TASK OBJECTIVE: Provide an exact copy of the data, excluding the images.

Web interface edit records
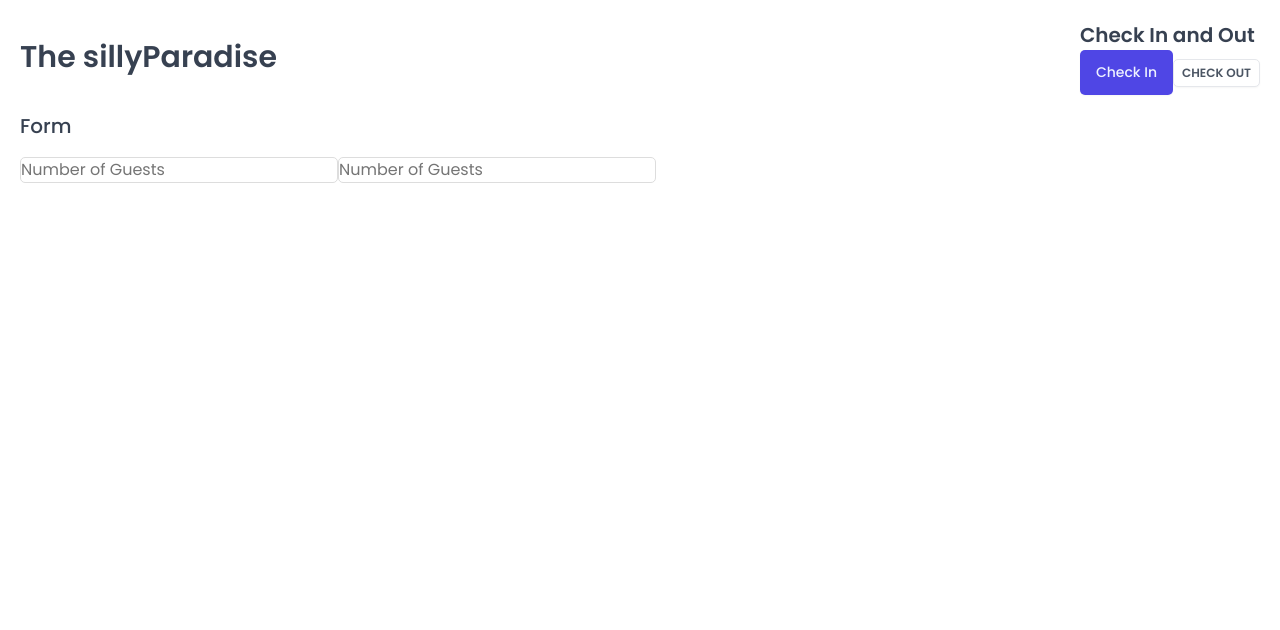
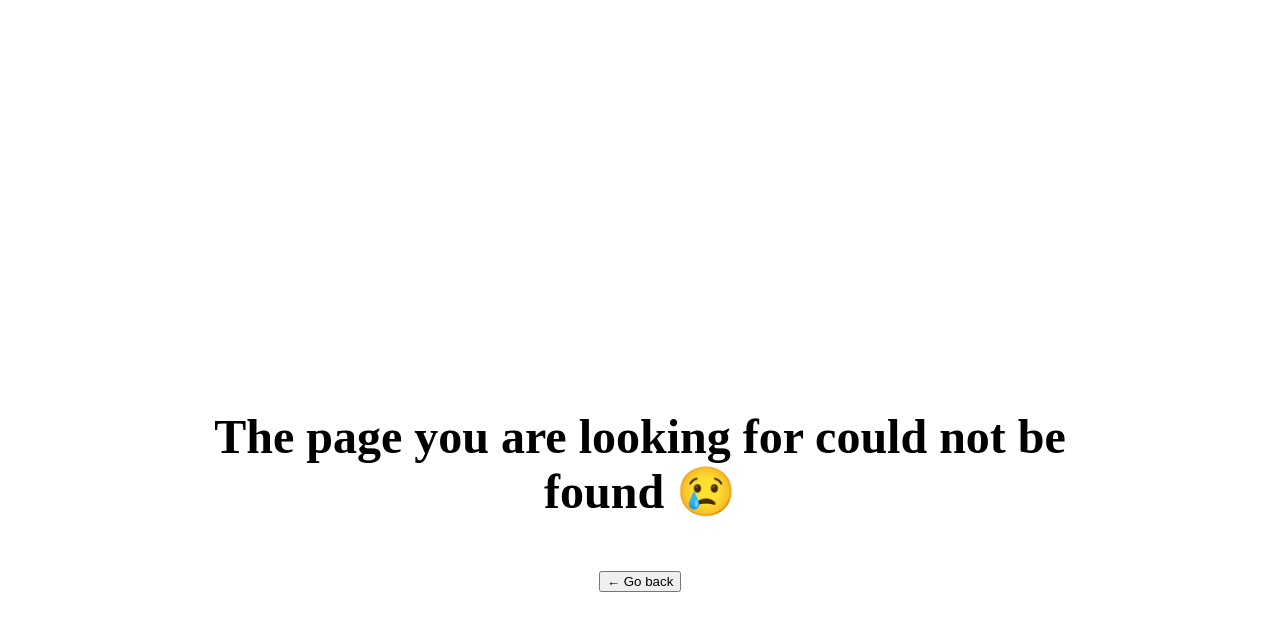
Before and after one commit to Anuragh33/sillyparadise, a React (Vite) app: page / in a window 1280 px wide. Shown: the top 630 px of the page. Built offline with nearby package versions, Linux system fonts and the light colour scheme; a web font is replaced by a local one.

Commit message:
Update App.jsx

```diff
--- a/src/App.jsx
+++ b/src/App.jsx
@@ -1,56 +1,27 @@
-import styled from 'styled-components';
-import GlobalStyles from './styles/Globalstyles';
-import Button from './ui/Button';
-import Heading from './ui/Heading';
-import Input from './ui/Input';
-import Row from './ui/Row';
-
-const StyledApp = styled.div`
-  //background-color: lightgreen;
-  padding: 20px;
-`;
+import { BrowserRouter, Route, Routes } from 'react-router-dom';
+import Dashboard from './pages/Dashboard';
+import Bookings from './pages/Bookings';
+import Cabins from './pages/Cabins';
+import Users from './pages/Users';
+import Settings from './pages/Settings';
+import Account from './pages/Account';
+import Login from './pages/Login';
+import PageNotFound from './pages/PageNotFound';
 
 function App() {
   return (
-    <>
-      <GlobalStyles />
-
-      <StyledApp>
-        <Row type='vertical'>
-          <Row type='horizontal'>
-            <Heading as='h1'>The sillyParadise</Heading>
-
-            <div>
-              <Heading as='h2'>Check In and Out</Heading>
-
-              <Button
-                variation='primary'
-                size='medium'
-                onClick={() => alert('check in')}
-              >
-                Check In
-              </Button>
-              <Button
-                variation='secondary'
-                size='small'
-                onClick={() => alert('check out')}
-              >
-                Check Out
-              </Button>
-            </div>
-          </Row>
-
-          <Row type='vertical'>
-            <Heading as='h3'>Form</Heading>
-
-            <div>
-              <Input type='number' placeholder='Number of Guests' />
-              <Input type='number' placeholder='Number of Guests' />
-            </div>
-          </Row>
-        </Row>
-      </StyledApp>
-    </>
+    <BrowserRouter>
+      <Routes>
+        <Route path='dashboard' element={<Dashboard />} />
+        <Route path='bookings' element={<Dashboard />} />
+        <Route path='cabins' element={<Cabins />} />
+        <Route path='users' element={<Users />} />
+        <Route path='settings' element={<Settings />} />
+        <Route path='account' element={<Account />} />
+        <Route path='login' element={<Login />} />
+        <Route path='*' element={<PageNotFound />} />
+      </Routes>
+    </BrowserRouter>
   );
 }
 
```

FINAL ANSWER:
Before and after one commit to Anuragh33/sillyparadise, a React (Vite) app: page / in a window 1280 px wide. Shown: the top 630 px of the page. Built offline with nearby package versions, Linux system fonts and the light colour scheme; a web font is replaced by a local one.

Commit message:
Update App.jsx

```diff
--- a/src/App.jsx
+++ b/src/App.jsx
@@ -1,56 +1,27 @@
-import styled from 'styled-components';
-import GlobalStyles from './styles/Globalstyles';
-import Button from './ui/Button';
-import Heading from './ui/Heading';
-import Input from './ui/Input';
-import Row from './ui/Row';
-
-const StyledApp = styled.div`
-  //background-color: lightgreen;
-  padding: 20px;
-`;
+import { BrowserRouter, Route, Routes } from 'react-router-dom';
+import Dashboard from './pages/Dashboard';
+import Bookings from './pages/Bookings';
+import Cabins from './pages/Cabins';
+import Users from './pages/Users';
+import Settings from './pages/Settings';
+import Account from './pages/Account';
+import Login from './pages/Login';
+import PageNotFound from './pages/PageNotFound';
 
 function App() {
   return (
-    <>
-      <GlobalStyles />
-
-      <StyledApp>
-        <Row type='vertical'>
-          <Row type='horizontal'>
-            <Heading as='h1'>The sillyParadise</Heading>
-
-            <div>
-              <Heading as='h2'>Check In and Out</Heading>
-
-              <Button
-                variation='primary'
-                size='medium'
-                onClick={() => alert('check in')}
-              >
-                Check In
-              </Button>
-              <Button
-                variation='secondary'
-                size='small'
-                onClick={() => alert('check out')}
-              >
-                Check Out
-              </Button>
-            </div>
-          </Row>
-
-          <Row type='vertical'>
-            <Heading as='h3'>Form</Heading>
-
-            <div>
-              <Input type='number' placeholder='Number of Guests' />
-              <Input type='number' placeholder='Number of Guests' />
-            </div>
-          </Row>
-        </Row>
-      </StyledApp>
-    </>
+    <BrowserRouter>
+      <Routes>
+        <Route path='dashboard' element={<Dashboard />} />
+        <Route path='bookings' element={<Dashboard />} />
+        <Route path='cabins' element={<Cabins />} />
+        <Route path='users' element={<Users />} />
+        <Route path='settings' element={<Settings />} />
+        <Route path='account' element={<Account />} />
+        <Route path='login' element={<Login />} />
+        <Route path='*' element={<PageNotFound />} />
+      </Routes>
+    </BrowserRouter>
   );
 }
 
```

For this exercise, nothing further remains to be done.